## EXERCISE DESCRIPTION:
Where the string "components" appears in a line of the data, show that line.

## EXTRACTED DATA:
______________________________

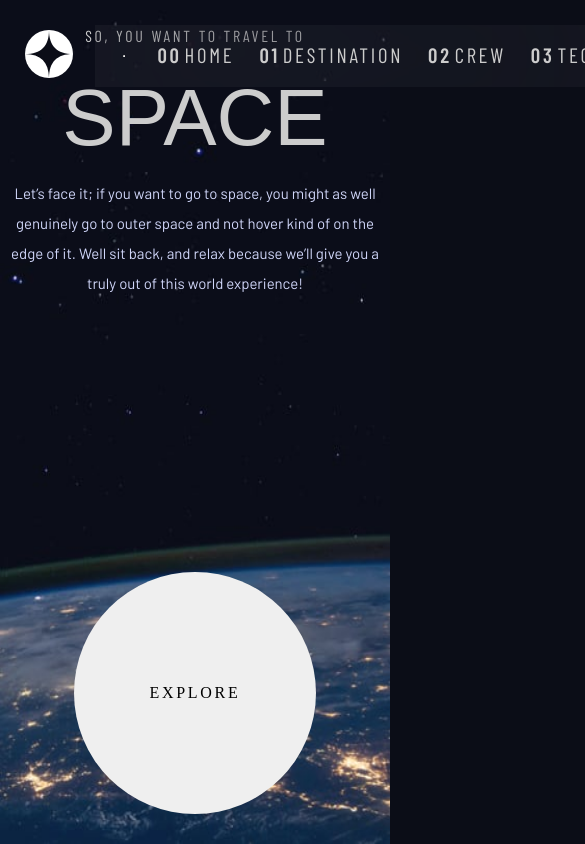
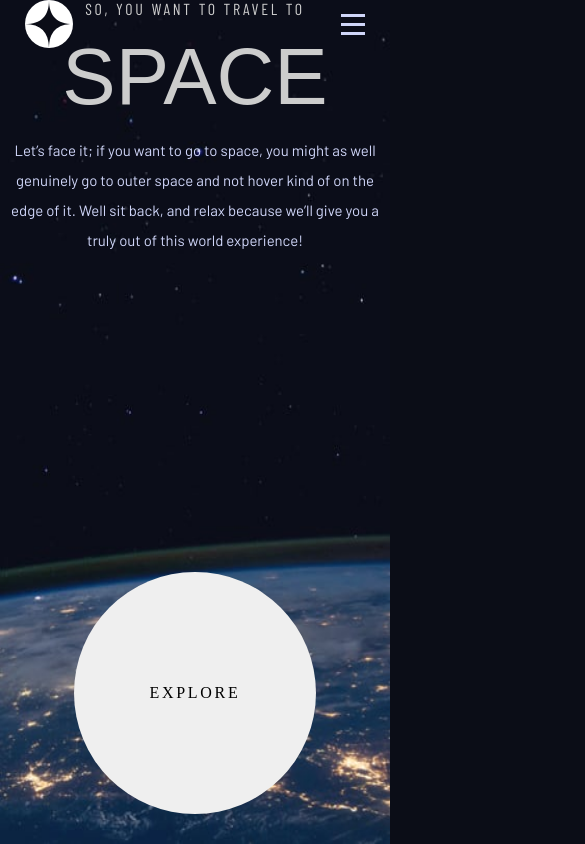
Before and after one commit to Oumar-1/space-torism, a React (Create React App) app: page / in a window 390 px wide. Shown: the top 844 px of the page, 585 px wide, since content can reach past the window. Built offline with nearby package versions, Linux system fonts and the light colour scheme; a web font is replaced by a local one.

Commit message:
finsih navigation for all views

```diff
--- a/src/App.jsx
+++ b/src/App.jsx
@@ -1,5 +1,5 @@
 import React from 'react';
-import { Navigate, Route, Routes } from 'react-router-dom';
+import { Route, Routes } from 'react-router-dom';
 import Home from './routes/Home';
 import Nav from './components/nav';
 import './sass/index.scss';
--- a/src/components/nav.jsx
+++ b/src/components/nav.jsx
@@ -1,29 +1,44 @@
-import React from 'react';
-import { Link } from 'react-router-dom';
+import React, { useState } from 'react';
+import { NavLink } from 'react-router-dom';
 import { ReactComponent as Logo } from '../assets/shared/logo.svg';
+import { ReactComponent as Hamburger } from '../assets/shared/icon-hamburger.svg';
+import { ReactComponent as Close } from '../assets/shared/icon-close.svg';
 import '../sass/components/_nav.scss';
+import useWindowSize from '../hooks/useWindowSize';
+import useToggler from '../hooks/useToggler';
 
 function Nav(props) {
+  const { width: windowWidth } = useWindowSize();
+  const [isNavOpen, setIsNavOpen] = useToggler(false);
+  let delay = 0;
+  const diff = 150;
+
+  const style = () => ({ transitionDelay: (delay += diff) + 'ms' });
   return (
     <nav>
       <div className='logo'>
         <Logo />
       </div>
       <hr />
-      <ul className='nav-links'>
-        <li>
-          <Link to='/'>Home</Link>
+      <ul className={`nav-links ${isNavOpen ? 'active' : ''} `}>
+        <li style={style()}>
+          <NavLink to='/'>Home</NavLink>
         </li>
-        <li>
-          <Link to='/destination'>Destination </Link>
+        <li style={style()}>
+          <NavLink to='/destination'>Destination </NavLink>
         </li>
-        <li>
-          <Link to='/crew'>crew </Link>
+        <li style={style()}>
+          <NavLink to='/crew'>crew </NavLink>
         </li>
-        <li>
-          <Link to='/technology'>technology</Link>
+        <li style={style()}>
+          <NavLink to='/technology'>technology</NavLink>
         </li>
       </ul>
+      {windowWidth < 411 && (
+        <div className='menu-toggler' onClick={setIsNavOpen}>
+          {isNavOpen ? <Close /> : <Hamburger />}
+        </div>
+      )}
     </nav>
   );
 }
--- /dev/null
+++ b/src/hooks/useToggler.jsx
@@ -0,0 +1,12 @@
+import { useState } from 'react';
+
+export default function useToggler(initValue = true) {
+  const [isON, setIsOn] = useState(initValue);
+
+  function toggle(val) {
+    if (typeof val === 'boolean') setIsOn(val);
+    setIsOn((prev) => !prev);
+  }
+
+  return [isON, toggle];
+}
--- /dev/null
+++ b/src/hooks/useWindowSize.jsx
@@ -0,0 +1,23 @@
+import { useEffect, useState } from 'react';
+
+function useWindowSize() {
+  const [currentSize, setCurrentSize] = useState({
+    width: window.innerWidth,
+    height: window.innerHeight,
+  });
+
+  useEffect(() => {
+    const resize = () => {
+      setCurrentSize({
+        width: window.innerWidth,
+        height: window.innerHeight,
+      });
+    };
+    window.addEventListener('resize', resize);
+    return () => window.removeEventListener('resize', resize);
+  });
+
+  return currentSize;
+}
+
+export default useWindowSize;
--- a/src/sass/components/_home.scss
+++ b/src/sass/components/_home.scss
@@ -30,6 +30,10 @@
       .info {
         color: var(--clr-mid);
       }
+      h5,
+      .info {
+        margin: 0;
+      }
       .info {
         line-height: 2;
       }
@@ -43,7 +47,7 @@
       border-radius: 50%;
       transition: outline 250ms;
       border: none;
-      outline: 0px solid hsla(255, 100%, 85%);
+      outline: 0px solid rgba(255, 255, 255, 15%);
       &:hover {
         outline-width: 1.375em;
         border: 1px solid hsla(255, 100%, 80%);
--- a/src/sass/components/_nav.scss
+++ b/src/sass/components/_nav.scss
@@ -5,12 +5,9 @@ nav {
   position: absolute;
   left: 0;
   top: 0;
-
-  /* gap: 50px; */
   width: 100%;
   margin-top: 25px;
   padding-inline: 25px;
-
   hr {
     flex-grow: 1;
     display: block;
@@ -45,7 +42,7 @@ nav {
         font-family: var(--ff-second);
         border-bottom: 3px solid #0000;
         transition: border 250ms;
-        &:is(:hover, :focus) {
+        &:hover {
           border-color: rgba(255, 255, 255, 0.5);
         }
         &.active {
@@ -59,4 +56,55 @@ nav {
       }
     }
   }
+
+  @media (max-width: 772px) {
+    margin: 0;
+    gap: 15px;
+    justify-content: space-between;
+    hr,
+    a::before {
+      display: none;
+    }
+    .nav-links {
+      padding-inline: 25px;
+      font-size: 0.9rem;
+      li a {
+        padding-block: 25px;
+      }
+    }
+  }
+  @media (max-width: 411px) {
+    .nav-links {
+      order: +1;
+      position: absolute;
+      width: 100%;
+      right: 0;
+      top: calc(100% + 10px);
+      flex-direction: column;
+      padding-inline: 0;
+      backdrop-filter: blur(0px);
+      background: none;
+      pointer-events: visible;
+      visibility: hidden;
+      &.active {
+        li {
+          visibility: visible;
+          transform: scale(1);
+        }
+      }
+      li {
+        transition-duration: 300ms;
+        width: 100%;
+        background-color: rgba(22, 22, 22, 90%);
+        transform: scale(0);
+        transform-origin: right;
+        a {
+          padding-inline: 0;
+          width: 100%;
+          padding-right: 10px;
+          padding-left: 15px;
+        }
+      }
+    }
+  }
 }
```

______________________________

## THE COMPLETED TASK:
 import Nav from './components/nav';
--- a/src/components/nav.jsx
+++ b/src/components/nav.jsx
 import '../sass/components/_nav.scss';
--- a/src/sass/components/_home.scss
+++ b/src/sass/components/_home.scss
--- a/src/sass/components/_nav.scss
+++ b/src/sass/components/_nav.scss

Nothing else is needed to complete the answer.